* [Source information]
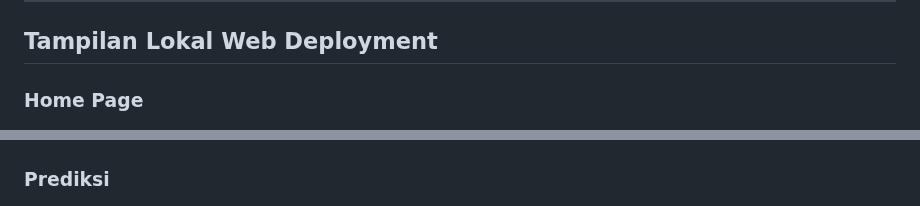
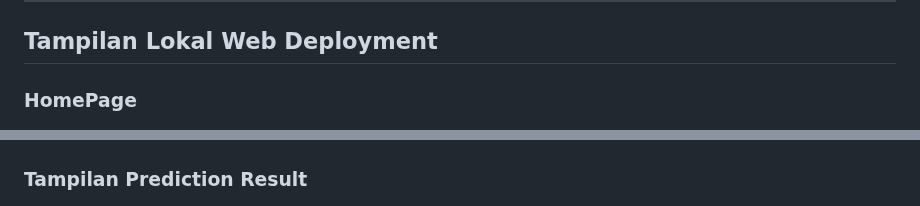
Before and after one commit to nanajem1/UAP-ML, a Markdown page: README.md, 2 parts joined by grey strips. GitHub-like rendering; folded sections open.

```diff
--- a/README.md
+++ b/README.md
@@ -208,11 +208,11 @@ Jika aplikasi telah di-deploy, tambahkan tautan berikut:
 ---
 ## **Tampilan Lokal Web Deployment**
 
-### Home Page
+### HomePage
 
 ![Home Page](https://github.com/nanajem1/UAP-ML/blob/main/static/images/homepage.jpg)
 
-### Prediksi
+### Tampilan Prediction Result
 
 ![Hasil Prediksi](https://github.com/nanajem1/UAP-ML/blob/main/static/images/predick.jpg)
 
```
--
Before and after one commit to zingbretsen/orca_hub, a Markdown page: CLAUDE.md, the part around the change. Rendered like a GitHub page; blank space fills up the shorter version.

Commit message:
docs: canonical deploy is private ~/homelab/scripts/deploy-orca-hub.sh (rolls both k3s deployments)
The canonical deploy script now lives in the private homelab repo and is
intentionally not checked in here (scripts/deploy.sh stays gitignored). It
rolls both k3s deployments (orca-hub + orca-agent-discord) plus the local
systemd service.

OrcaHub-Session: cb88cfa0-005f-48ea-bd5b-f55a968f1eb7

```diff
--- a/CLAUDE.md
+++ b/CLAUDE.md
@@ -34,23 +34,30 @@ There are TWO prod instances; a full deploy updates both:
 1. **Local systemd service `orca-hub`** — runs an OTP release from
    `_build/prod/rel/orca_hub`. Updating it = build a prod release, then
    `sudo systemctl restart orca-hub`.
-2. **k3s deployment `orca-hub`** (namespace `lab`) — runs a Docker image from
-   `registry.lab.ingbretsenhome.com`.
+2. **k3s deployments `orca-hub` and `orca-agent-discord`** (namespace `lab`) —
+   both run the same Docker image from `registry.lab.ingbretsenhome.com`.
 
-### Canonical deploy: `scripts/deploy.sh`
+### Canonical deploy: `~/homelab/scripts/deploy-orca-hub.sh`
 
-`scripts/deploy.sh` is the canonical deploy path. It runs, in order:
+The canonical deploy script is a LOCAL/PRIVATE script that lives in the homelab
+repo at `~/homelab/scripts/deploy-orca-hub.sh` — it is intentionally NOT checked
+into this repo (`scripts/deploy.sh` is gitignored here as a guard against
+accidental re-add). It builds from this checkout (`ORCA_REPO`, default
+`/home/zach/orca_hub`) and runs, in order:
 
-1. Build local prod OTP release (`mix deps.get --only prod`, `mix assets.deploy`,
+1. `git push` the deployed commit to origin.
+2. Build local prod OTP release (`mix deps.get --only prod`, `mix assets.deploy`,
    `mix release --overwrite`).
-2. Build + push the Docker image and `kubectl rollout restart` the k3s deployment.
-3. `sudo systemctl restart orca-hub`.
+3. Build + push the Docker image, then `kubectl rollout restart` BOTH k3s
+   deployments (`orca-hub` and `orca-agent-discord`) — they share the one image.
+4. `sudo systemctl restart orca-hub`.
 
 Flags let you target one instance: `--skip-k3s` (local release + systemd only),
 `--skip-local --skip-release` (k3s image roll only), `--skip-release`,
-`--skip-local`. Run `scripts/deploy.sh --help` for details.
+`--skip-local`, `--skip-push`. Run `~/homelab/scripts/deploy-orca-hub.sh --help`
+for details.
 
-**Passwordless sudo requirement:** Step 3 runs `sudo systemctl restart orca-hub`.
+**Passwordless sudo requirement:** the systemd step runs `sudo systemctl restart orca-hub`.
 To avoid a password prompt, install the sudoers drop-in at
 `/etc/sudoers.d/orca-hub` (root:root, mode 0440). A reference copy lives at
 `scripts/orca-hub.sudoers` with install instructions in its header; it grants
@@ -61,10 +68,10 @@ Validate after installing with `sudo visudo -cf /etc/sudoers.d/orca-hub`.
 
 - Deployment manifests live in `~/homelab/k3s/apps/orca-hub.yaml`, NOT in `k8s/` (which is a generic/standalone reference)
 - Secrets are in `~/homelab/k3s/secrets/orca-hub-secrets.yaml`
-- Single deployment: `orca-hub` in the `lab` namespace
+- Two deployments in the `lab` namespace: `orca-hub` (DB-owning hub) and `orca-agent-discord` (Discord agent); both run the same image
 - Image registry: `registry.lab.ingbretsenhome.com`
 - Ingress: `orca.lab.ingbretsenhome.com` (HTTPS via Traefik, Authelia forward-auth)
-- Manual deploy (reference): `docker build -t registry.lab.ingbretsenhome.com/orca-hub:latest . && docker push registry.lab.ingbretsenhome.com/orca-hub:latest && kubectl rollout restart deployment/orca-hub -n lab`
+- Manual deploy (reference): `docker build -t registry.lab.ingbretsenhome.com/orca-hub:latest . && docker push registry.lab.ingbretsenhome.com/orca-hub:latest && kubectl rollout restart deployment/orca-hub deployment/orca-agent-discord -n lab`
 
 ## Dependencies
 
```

* [What is needed]
Reproduce each line of the records in which the word "README" appears.

* [Response box]
Before and after one commit to nanajem1/UAP-ML, a Markdown page: README.md, 2 parts joined by grey strips. GitHub-like rendering; folded sections open.
--- a/README.md
+++ b/README.md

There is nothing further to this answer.